Michel Haas was born in Paris in 1934. He is an alert, spry and discreet character with a great capacity for surprise. When not painting he likes to observe and assimilate the material for his work from the spectacle of men and the city. His painting seems to come out of a more remote period, redolent as it is of rock art, resembling as it does corroded fragments of frescoes bearing the bruises of history. This timeless painting, this art which gets deep inside images and makes them almost physical, poses one constant question: what is this metamorphosis that images undergo when they become painting? To paint is to enter into a process in which we have to trawl figures out of the depths of the unconscious, until they are vividly present. Using simple materials such as water, charcoal and glue,
Haas’s technique has evolved from the fluidity and transparency of the early works to a kind of relief which solidifies and inscribes the forms deeper and deeper into the texture of the paper.

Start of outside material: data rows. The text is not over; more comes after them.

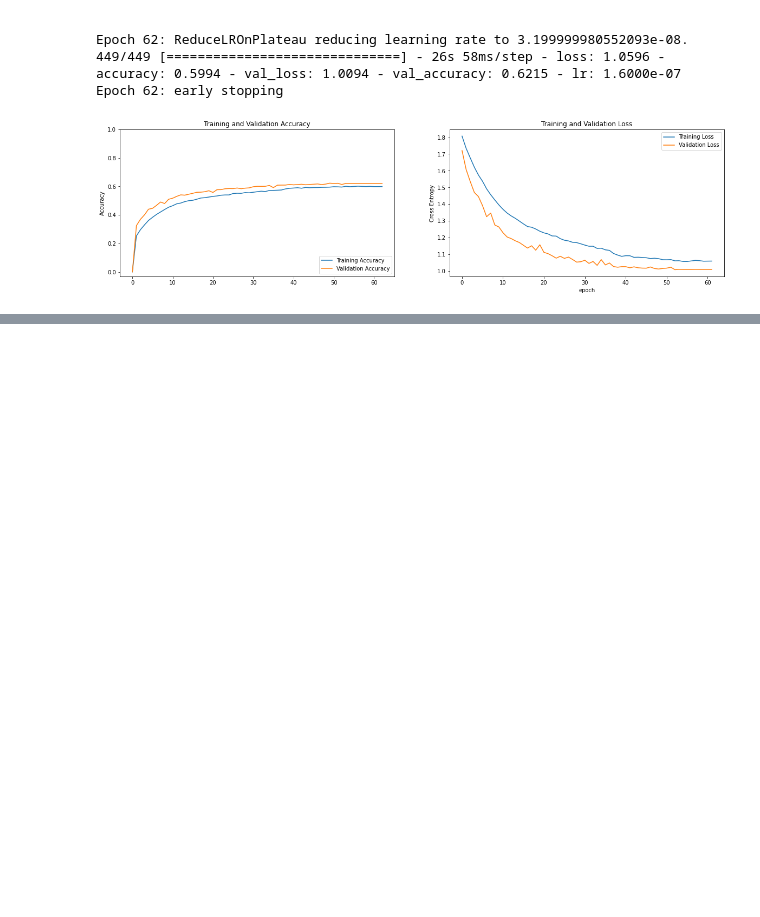
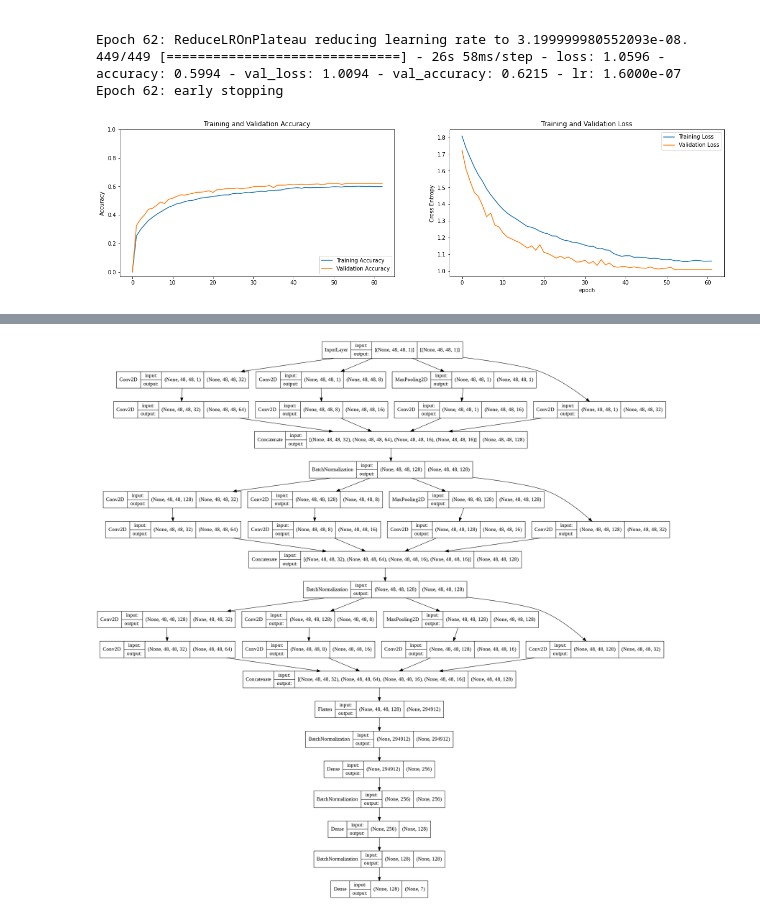
Before and after one commit to Shatakd/Face-Emotion-Recognition-Deep-Learning, a Jupyter notebook: Face_Emotion_Recognition.ipynb, the cells around one changed output, grey strips where cells are left out. Saved outputs shown, nothing was run; the diff lists cells and outputs as text; code cells hidden in the pictures; blank space fills up the shorter version.

```diff
--- a/Face_Emotion_Recognition.ipynb
+++ b/Face_Emotion_Recognition.ipynb
@@ -536,0 +599,9 @@ plots(custom_history)
+# %%
+# Defining the model
+inception = basic_inception()
+
+# Compiling the model
+inception.compile(loss='categorical_crossentropy', optimizer=Adam(learning_rate=0.0001, decay=1e-6), metrics=['accuracy'])
+
+# checking summary
+inception.summary()
@@ -536,0 +626,5 @@ plots(custom_history)
+# %%
+# Plot model graph
+plot_model(inception, show_shapes=True, to_file='inception.png', show_layer_names=False)
+# %% [output]
+[figure, added]
```
Also changed, not shown: parts of 5 cells of this notebook.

Haas’s painting is quite distinct from that of most other contemporary movements, whether the new figurative mode of the School of London, American Abstract Expressionism or French Figuration Libre.